Researchers are using light in a laboratory to study how proteins assemble in cells, an approach that could lead to treatments of neurological disorders such as Huntington’s disease.

The approach is based on the fact that the clumping together of proteins often leads to neurological disorders.

Clifford Brangwynne led the Princeton University study, “Spatiotemporal Control of Intracellular Phase Transitions Using Light-Activated optoDroplets.” It was published in the journal Cell.

Cells are composed of several organelles, structures that isolate certain molecular components and chemical reactions from the rest of the cell. Examples include the nucleus, where DNA is stored, or the mitochondria, where energy is produced.

But some organelles have no wall to seal them off from other cell components, so they exist as self-contained structures in a cell’s watery environment.

Previous studies have shown that membrane-less organelles assemble by phase transition. This is a process in which molecules switch from one physical state to another — like water vapor condensing into water, or liquid water becoming ice.

Brangwynne’s team previously found that changing the concentration or structure of certain proteins led to them forming droplet-shaped organelles. At the time, they studied the process in test tubes because it was difficult to do in a real environment.

The researchers have now developed a technique, called optoDroplets, that uses light to “switch on” the protein clumping process, which lets them study how it unfold.

The approach may help them learn more about how protein aggregation becomes dysfunctional, leading to the development of neurological diseases such as Huntington’s, Alzheimer’s and amyotrophic lateral sclerosis (ALS).

“This optoDroplet tool is starting to allow us to dissect the rules of physics and chemistry that govern the self-assembly of membraneless organelles,” Brangwynne said in a news release. “The basic mechanisms underlying this process are very poorly understood, and if we get a handle on it, there might be a hope for developing interventions and treatments for devastating diseases connected with protein aggregation, such as ALS.”
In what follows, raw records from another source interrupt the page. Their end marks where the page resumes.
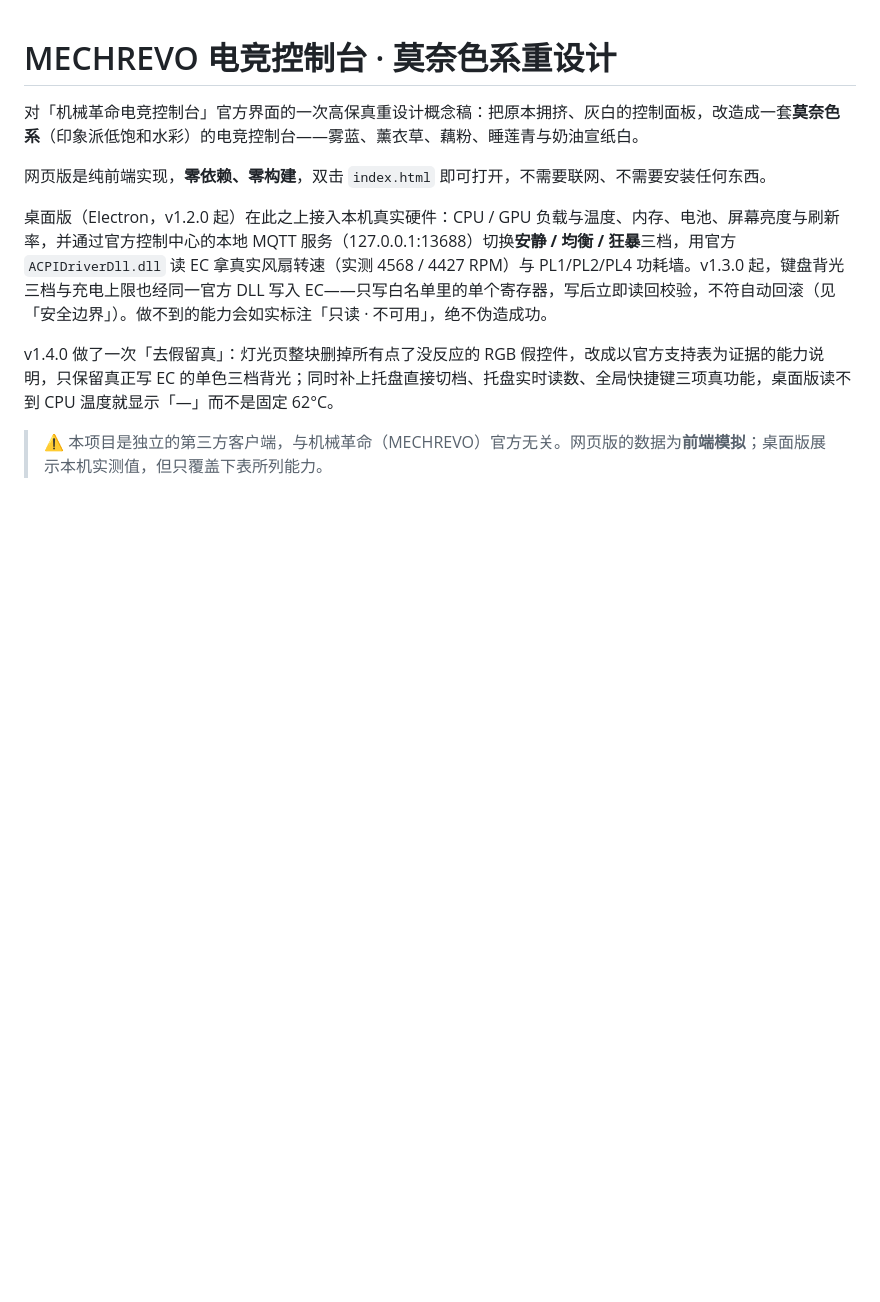
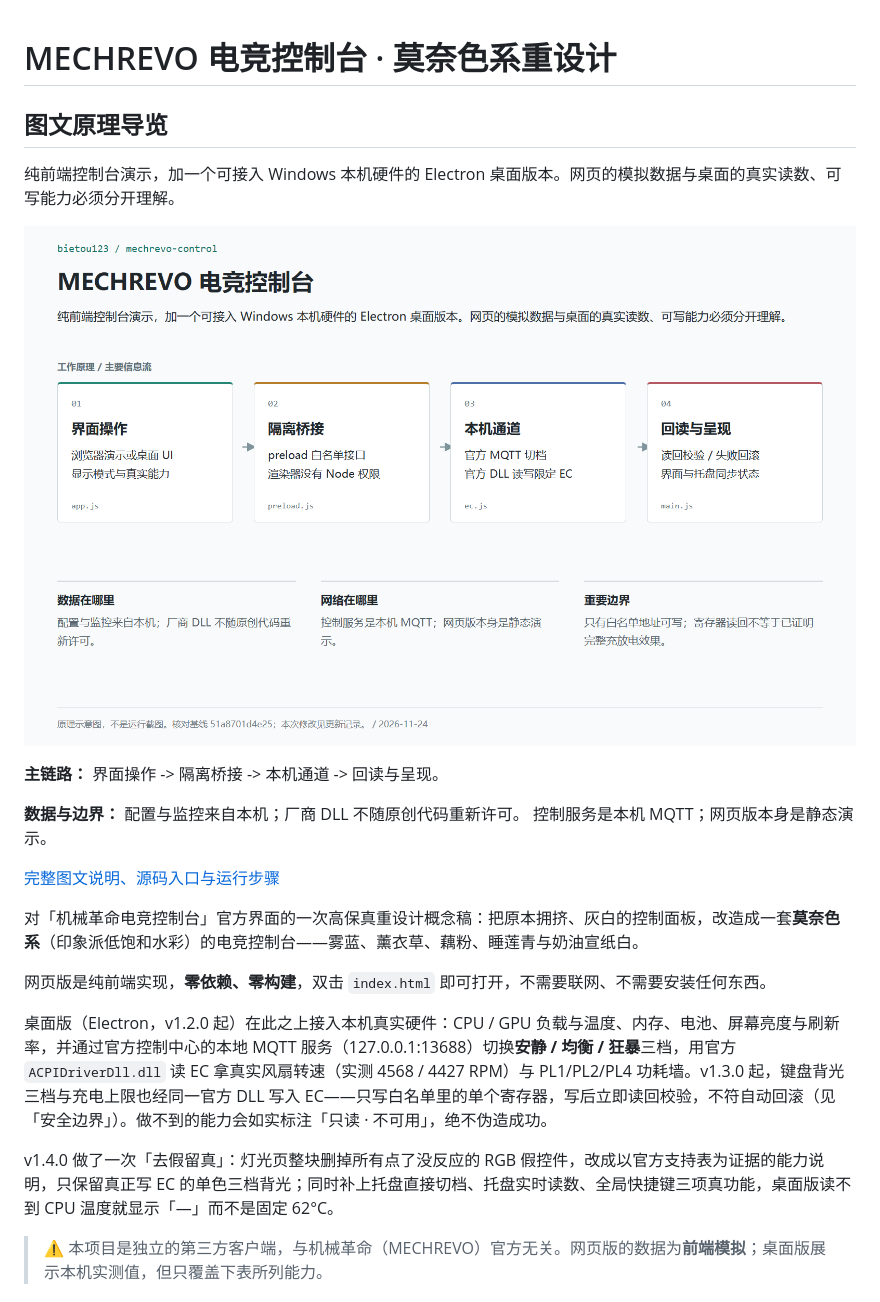
Before and after one commit to bietou123/mechrevo-control, a Markdown page: README.md, the part around one of its changes. Rendered like a GitHub page; pictures changed too: docs/images/principle.png (added); blank space fills up the shorter version.

Commit message:
Add illustrated project guide, source map and operating boundaries

```diff
--- a/README.md
+++ b/README.md
@@ -1 +1,15 @@
 # MECHREVO 电竞控制台 · 莫奈色系重设计
+
+<!-- project-guide:start -->
+## 图文原理导览
+
+纯前端控制台演示，加一个可接入 Windows 本机硬件的 Electron 桌面版本。网页的模拟数据与桌面的真实读数、可写能力必须分开理解。
+
+![MECHREVO 电竞控制台工作原理图](docs/images/principle.png)
+
+**主链路：** 界面操作 -> 隔离桥接 -> 本机通道 -> 回读与呈现。
+
+**数据与边界：** 配置与监控来自本机；厂商 DLL 不随原创代码重新许可。 控制服务是本机 MQTT；网页版本身是静态演示。
+
+[完整图文说明、源码入口与运行步骤](docs/PROJECT_GUIDE.md)
+
```
Also changed, not shown: other parts of README.md (+1 -0 lines), docs/PROJECT_GUIDE.md (added, +86 -0 lines).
The optoDroplets technique is based on optogenetics, or using light to manipulate proteins.

Researchers inserted in human and mouse cells a gene from the mouse-ear cress (Arabidopsis thaliana), a plant similar to cabbage and mustard. The gene encodes a light-sensitive protein. When exposed to light, the protein clumps together with other proteins, forming a compact structure.

By fusing this protein with proteins that take part in phase-transition processes, and that are involved in the formation of membrane-less organelles in animal cells, researchers were able to study protein clumping.

When exposed to light, cells containing the light-activated plant gene formed protein aggregates. Turning off the light stopped the transition.

“To use the analogy of water vapor, you can think of what we did as using a laser to locally change the temperature of some area of the air so that water droplets would condense out of it,” Brangwynne said.

OptoDroplets allowed the team to trigger and reverse protein aggregation over and over.

If the light was too intense or the protein concentration too high, semi-solid gels rather than clumps formed. Although the gels were initially reversible, with repeated stimulation they became clumps similar to those seen in Huntington’s or Alzheimer’s, where the clumps block normal cell activity.

“We’ve shown with optoDroplet that we can readily assemble and disassemble phase-separated liquids, and they do not appear to cause any problem for the cell,” Brangwynne said. “But the gel-like assemblies appear to be more problematic, since over many cycles, they develop into persistent aggregates that the cell can no longer deal with and that can start to gum up healthy biological processes.

“This is fundamental science we’re doing, answering basic questions about phase transitions in cells,” he added. “But we’re hoping these insights will reveal not only how healthy cells work, but also how they can become diseased, and maybe eventually cured.”